This exercise needs the listing below duplicated exactly.

───

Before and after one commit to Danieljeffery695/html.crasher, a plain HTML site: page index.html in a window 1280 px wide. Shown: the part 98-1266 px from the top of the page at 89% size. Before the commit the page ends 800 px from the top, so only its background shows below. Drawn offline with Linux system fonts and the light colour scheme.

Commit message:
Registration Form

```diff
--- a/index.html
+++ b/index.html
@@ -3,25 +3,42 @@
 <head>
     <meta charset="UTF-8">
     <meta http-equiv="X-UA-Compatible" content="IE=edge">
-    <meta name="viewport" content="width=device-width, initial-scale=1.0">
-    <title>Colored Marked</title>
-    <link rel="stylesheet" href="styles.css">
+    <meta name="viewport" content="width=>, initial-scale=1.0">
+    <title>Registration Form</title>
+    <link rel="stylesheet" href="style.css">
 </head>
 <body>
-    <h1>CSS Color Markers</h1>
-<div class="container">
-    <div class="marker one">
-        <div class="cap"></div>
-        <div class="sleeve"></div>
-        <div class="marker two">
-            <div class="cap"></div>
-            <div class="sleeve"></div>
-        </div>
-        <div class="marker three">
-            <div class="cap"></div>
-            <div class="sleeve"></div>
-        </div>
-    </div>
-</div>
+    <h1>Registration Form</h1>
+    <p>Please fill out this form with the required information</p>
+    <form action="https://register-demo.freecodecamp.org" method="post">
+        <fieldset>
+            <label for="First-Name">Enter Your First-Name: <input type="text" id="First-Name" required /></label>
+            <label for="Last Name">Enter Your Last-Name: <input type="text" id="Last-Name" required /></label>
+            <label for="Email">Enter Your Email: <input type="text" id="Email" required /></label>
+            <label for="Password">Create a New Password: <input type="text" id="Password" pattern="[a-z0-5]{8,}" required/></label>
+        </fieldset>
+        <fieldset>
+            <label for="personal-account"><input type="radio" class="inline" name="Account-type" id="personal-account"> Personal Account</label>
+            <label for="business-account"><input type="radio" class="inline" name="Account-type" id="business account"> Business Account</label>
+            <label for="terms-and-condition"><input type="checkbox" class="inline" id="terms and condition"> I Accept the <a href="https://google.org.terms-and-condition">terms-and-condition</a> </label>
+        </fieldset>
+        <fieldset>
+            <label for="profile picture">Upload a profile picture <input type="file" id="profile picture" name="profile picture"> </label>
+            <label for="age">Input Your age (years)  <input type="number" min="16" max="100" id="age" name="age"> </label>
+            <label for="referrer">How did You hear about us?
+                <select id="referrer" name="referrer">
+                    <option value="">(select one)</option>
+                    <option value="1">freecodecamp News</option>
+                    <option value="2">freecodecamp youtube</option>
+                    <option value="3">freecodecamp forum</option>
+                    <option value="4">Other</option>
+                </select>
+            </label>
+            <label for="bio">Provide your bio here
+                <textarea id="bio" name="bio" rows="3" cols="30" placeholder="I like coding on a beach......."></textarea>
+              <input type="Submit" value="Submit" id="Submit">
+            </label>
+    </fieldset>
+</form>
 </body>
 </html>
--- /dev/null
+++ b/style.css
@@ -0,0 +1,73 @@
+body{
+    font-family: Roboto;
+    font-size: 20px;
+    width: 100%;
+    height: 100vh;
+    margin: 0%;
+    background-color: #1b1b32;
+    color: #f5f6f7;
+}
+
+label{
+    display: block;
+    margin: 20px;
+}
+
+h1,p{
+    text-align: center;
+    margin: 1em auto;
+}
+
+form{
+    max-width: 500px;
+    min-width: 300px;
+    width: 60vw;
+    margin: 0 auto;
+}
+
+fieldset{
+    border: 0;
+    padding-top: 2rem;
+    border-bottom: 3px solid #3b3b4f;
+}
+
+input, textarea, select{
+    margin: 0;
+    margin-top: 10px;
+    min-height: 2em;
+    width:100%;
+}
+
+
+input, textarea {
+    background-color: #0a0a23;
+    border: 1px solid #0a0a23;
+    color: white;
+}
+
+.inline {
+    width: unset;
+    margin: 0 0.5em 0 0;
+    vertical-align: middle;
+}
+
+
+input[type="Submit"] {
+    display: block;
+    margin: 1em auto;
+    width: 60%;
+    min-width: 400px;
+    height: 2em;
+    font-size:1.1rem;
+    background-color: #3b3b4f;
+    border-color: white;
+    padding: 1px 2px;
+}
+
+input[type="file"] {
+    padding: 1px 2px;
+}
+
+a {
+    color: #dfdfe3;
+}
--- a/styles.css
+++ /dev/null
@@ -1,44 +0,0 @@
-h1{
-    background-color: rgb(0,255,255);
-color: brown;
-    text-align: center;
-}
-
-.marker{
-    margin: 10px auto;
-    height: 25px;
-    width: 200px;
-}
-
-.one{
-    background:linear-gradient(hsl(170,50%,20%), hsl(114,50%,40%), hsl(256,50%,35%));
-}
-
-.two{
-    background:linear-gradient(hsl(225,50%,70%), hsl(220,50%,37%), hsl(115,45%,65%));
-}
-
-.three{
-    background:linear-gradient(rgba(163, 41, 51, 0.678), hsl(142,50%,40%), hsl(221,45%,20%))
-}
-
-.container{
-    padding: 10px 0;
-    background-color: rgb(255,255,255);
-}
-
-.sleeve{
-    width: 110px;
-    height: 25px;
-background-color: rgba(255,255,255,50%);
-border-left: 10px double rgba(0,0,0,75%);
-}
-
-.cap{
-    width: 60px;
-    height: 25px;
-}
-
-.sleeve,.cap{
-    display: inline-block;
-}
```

───

◆ **EXERCISE RESULT**:
Before and after one commit to Danieljeffery695/html.crasher, a plain HTML site: page index.html in a window 1280 px wide. Shown: the part 98-1266 px from the top of the page at 89% size. Before the commit the page ends 800 px from the top, so only its background shows below. Drawn offline with Linux system fonts and the light colour scheme.

Commit message:
Registration Form

```diff
--- a/index.html
+++ b/index.html
@@ -3,25 +3,42 @@
 <head>
     <meta charset="UTF-8">
     <meta http-equiv="X-UA-Compatible" content="IE=edge">
-    <meta name="viewport" content="width=device-width, initial-scale=1.0">
-    <title>Colored Marked</title>
-    <link rel="stylesheet" href="styles.css">
+    <meta name="viewport" content="width=>, initial-scale=1.0">
+    <title>Registration Form</title>
+    <link rel="stylesheet" href="style.css">
 </head>
 <body>
-    <h1>CSS Color Markers</h1>
-<div class="container">
-    <div class="marker one">
-        <div class="cap"></div>
-        <div class="sleeve"></div>
-        <div class="marker two">
-            <div class="cap"></div>
-            <div class="sleeve"></div>
-        </div>
-        <div class="marker three">
-            <div class="cap"></div>
-            <div class="sleeve"></div>
-        </div>
-    </div>
-</div>
+    <h1>Registration Form</h1>
+    <p>Please fill out this form with the required information</p>
+    <form action="https://register-demo.freecodecamp.org" method="post">
+        <fieldset>
+            <label for="First-Name">Enter Your First-Name: <input type="text" id="First-Name" required /></label>
+            <label for="Last Name">Enter Your Last-Name: <input type="text" id="Last-Name" required /></label>
+            <label for="Email">Enter Your Email: <input type="text" id="Email" required /></label>
+            <label for="Password">Create a New Password: <input type="text" id="Password" pattern="[a-z0-5]{8,}" required/></label>
+        </fieldset>
+        <fieldset>
+            <label for="personal-account"><input type="radio" class="inline" name="Account-type" id="personal-account"> Personal Account</label>
+            <label for="business-account"><input type="radio" class="inline" name="Account-type" id="business account"> Business Account</label>
+            <label for="terms-and-condition"><input type="checkbox" class="inline" id="terms and condition"> I Accept the <a href="https://google.org.terms-and-condition">terms-and-condition</a> </label>
+        </fieldset>
+        <fieldset>
+            <label for="profile picture">Upload a profile picture <input type="file" id="profile picture" name="profile picture"> </label>
+            <label for="age">Input Your age (years)  <input type="number" min="16" max="100" id="age" name="age"> </label>
+            <label for="referrer">How did You hear about us?
+                <select id="referrer" name="referrer">
+                    <option value="">(select one)</option>
+                    <option value="1">freecodecamp News</option>
+                    <option value="2">freecodecamp youtube</option>
+                    <option value="3">freecodecamp forum</option>
+                    <option value="4">Other</option>
+                </select>
+            </label>
+            <label for="bio">Provide your bio here
+                <textarea id="bio" name="bio" rows="3" cols="30" placeholder="I like coding on a beach......."></textarea>
+              <input type="Submit" value="Submit" id="Submit">
+            </label>
+    </fieldset>
+</form>
 </body>
 </html>
--- /dev/null
+++ b/style.css
@@ -0,0 +1,73 @@
+body{
+    font-family: Roboto;
+    font-size: 20px;
+    width: 100%;
+    height: 100vh;
+    margin: 0%;
+    background-color: #1b1b32;
+    color: #f5f6f7;
+}
+
+label{
+    display: block;
+    margin: 20px;
+}
+
+h1,p{
+    text-align: center;
+    margin: 1em auto;
+}
+
+form{
+    max-width: 500px;
+    min-width: 300px;
+    width: 60vw;
+    margin: 0 auto;
+}
+
+fieldset{
+    border: 0;
+    padding-top: 2rem;
+    border-bottom: 3px solid #3b3b4f;
+}
+
+input, textarea, select{
+    margin: 0;
+    margin-top: 10px;
+    min-height: 2em;
+    width:100%;
+}
+
+
+input, textarea {
+    background-color: #0a0a23;
+    border: 1px solid #0a0a23;
+    color: white;
+}
+
+.inline {
+    width: unset;
+    margin: 0 0.5em 0 0;
+    vertical-align: middle;
+}
+
+
+input[type="Submit"] {
+    display: block;
+    margin: 1em auto;
+    width: 60%;
+    min-width: 400px;
+    height: 2em;
+    font-size:1.1rem;
+    background-color: #3b3b4f;
+    border-color: white;
+    padding: 1px 2px;
+}
+
+input[type="file"] {
+    padding: 1px 2px;
+}
+
+a {
+    color: #dfdfe3;
+}
--- a/styles.css
+++ /dev/null
@@ -1,44 +0,0 @@
-h1{
-    background-color: rgb(0,255,255);
-color: brown;
-    text-align: center;
-}
-
-.marker{
-    margin: 10px auto;
-    height: 25px;
-    width: 200px;
-}
-
-.one{
-    background:linear-gradient(hsl(170,50%,20%), hsl(114,50%,40%), hsl(256,50%,35%));
-}
-
-.two{
-    background:linear-gradient(hsl(225,50%,70%), hsl(220,50%,37%), hsl(115,45%,65%));
-}
-
-.three{
-    background:linear-gradient(rgba(163, 41, 51, 0.678), hsl(142,50%,40%), hsl(221,45%,20%))
-}
-
-.container{
-    padding: 10px 0;
-    background-color: rgb(255,255,255);
-}
-
-.sleeve{
-    width: 110px;
-    height: 25px;
-background-color: rgba(255,255,255,50%);
-border-left: 10px double rgba(0,0,0,75%);
-}
-
-.cap{
-    width: 60px;
-    height: 25px;
-}
-
-.sleeve,.cap{
-    display: inline-block;
-}
```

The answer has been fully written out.